Long-term cracking performance of asphalt mixtures is heavily influenced by asphalt binder rheology, and changes in binder stiffness, ductility, and aging condition significantly affect the cracking resistance of the corresponding asphalt mixture. This study evaluated the effectiveness of several common and recently developed binder rheological indices in capturing the effects of binder performance grade (PG) and source, recycled binder content, recycling agent (rejuvenator) dose, and long-term aging. These binder rheological indices included the Superpave intermediate-temperature PG (PGI), the Glover-Rowe (G-R) parameter, the crossover temperature (Tδ = 45°), the rheological index (R-value), and ΔTc. This study also directly compared the binder rheological indices with the cracking performance of corresponding asphalt mixtures to explore possible correlations and their robustness. Asphalt mixture cracking performance was evaluated using the Illinois Flexibility Index Test (I-FIT) for intermediate-temperature cracking, and the disk-shaped compact tension (DCT) test and the uniaxial thermal stress and strain test (UTSST) for low-temperature cracking.
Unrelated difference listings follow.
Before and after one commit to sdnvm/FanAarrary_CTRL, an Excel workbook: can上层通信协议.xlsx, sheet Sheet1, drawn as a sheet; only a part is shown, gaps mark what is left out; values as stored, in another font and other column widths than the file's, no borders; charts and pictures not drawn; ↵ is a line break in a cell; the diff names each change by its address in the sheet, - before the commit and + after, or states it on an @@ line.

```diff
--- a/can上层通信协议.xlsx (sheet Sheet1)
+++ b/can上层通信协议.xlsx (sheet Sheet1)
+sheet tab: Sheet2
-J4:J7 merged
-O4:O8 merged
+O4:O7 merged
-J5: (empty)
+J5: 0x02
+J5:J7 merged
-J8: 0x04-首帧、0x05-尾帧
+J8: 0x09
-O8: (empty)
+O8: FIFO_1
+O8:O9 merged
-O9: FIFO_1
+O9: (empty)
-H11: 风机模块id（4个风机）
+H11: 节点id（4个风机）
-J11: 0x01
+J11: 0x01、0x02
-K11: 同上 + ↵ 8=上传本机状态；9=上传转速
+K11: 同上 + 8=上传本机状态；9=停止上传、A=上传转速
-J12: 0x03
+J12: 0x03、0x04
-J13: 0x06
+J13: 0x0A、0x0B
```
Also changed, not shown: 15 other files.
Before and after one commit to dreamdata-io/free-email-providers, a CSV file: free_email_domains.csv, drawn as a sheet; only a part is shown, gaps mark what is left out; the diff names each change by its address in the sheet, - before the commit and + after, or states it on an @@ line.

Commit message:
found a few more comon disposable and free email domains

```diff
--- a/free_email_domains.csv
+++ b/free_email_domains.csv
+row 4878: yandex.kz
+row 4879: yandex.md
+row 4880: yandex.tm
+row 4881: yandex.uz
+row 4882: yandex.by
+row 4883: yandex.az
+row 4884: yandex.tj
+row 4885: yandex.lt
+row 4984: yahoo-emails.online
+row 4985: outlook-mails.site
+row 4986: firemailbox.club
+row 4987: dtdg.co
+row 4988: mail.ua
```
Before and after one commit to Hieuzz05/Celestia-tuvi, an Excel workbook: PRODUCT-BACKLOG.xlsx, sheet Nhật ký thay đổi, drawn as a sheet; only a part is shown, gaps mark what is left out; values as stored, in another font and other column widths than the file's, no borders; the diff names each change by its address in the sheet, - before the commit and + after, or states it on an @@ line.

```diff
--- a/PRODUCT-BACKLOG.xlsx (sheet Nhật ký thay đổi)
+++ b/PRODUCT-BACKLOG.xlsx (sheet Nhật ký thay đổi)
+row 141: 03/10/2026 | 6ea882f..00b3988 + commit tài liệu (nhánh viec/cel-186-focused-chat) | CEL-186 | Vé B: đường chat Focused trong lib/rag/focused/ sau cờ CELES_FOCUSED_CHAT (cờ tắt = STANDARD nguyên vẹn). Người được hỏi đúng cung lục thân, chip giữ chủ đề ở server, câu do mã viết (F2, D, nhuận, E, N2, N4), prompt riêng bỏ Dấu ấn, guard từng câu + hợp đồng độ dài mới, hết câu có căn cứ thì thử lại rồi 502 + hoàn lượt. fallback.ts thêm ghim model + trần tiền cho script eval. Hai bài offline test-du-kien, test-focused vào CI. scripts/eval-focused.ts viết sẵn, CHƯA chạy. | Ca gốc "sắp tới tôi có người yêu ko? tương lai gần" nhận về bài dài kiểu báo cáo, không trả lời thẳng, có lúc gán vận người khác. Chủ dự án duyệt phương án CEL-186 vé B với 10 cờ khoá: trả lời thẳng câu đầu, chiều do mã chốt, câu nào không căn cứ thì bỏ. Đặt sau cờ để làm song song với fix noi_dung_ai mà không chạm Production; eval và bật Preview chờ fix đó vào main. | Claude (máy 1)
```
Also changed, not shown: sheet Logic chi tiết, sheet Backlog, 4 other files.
Results indicated that all the binder rheological indices (except PGI) consistently captured the effects of binder blend composition and proportions and aging condition, with a few exceptions. Results also showed that the G-R parameter, the crossover temperature (Tδ = 45°), and ΔTc had the best correlation to asphalt mixture and field core cracking performance as compared with other rheological indices (PGI and R-value), with ΔTc demonstrating the overall best correlation to mixture cracking performance.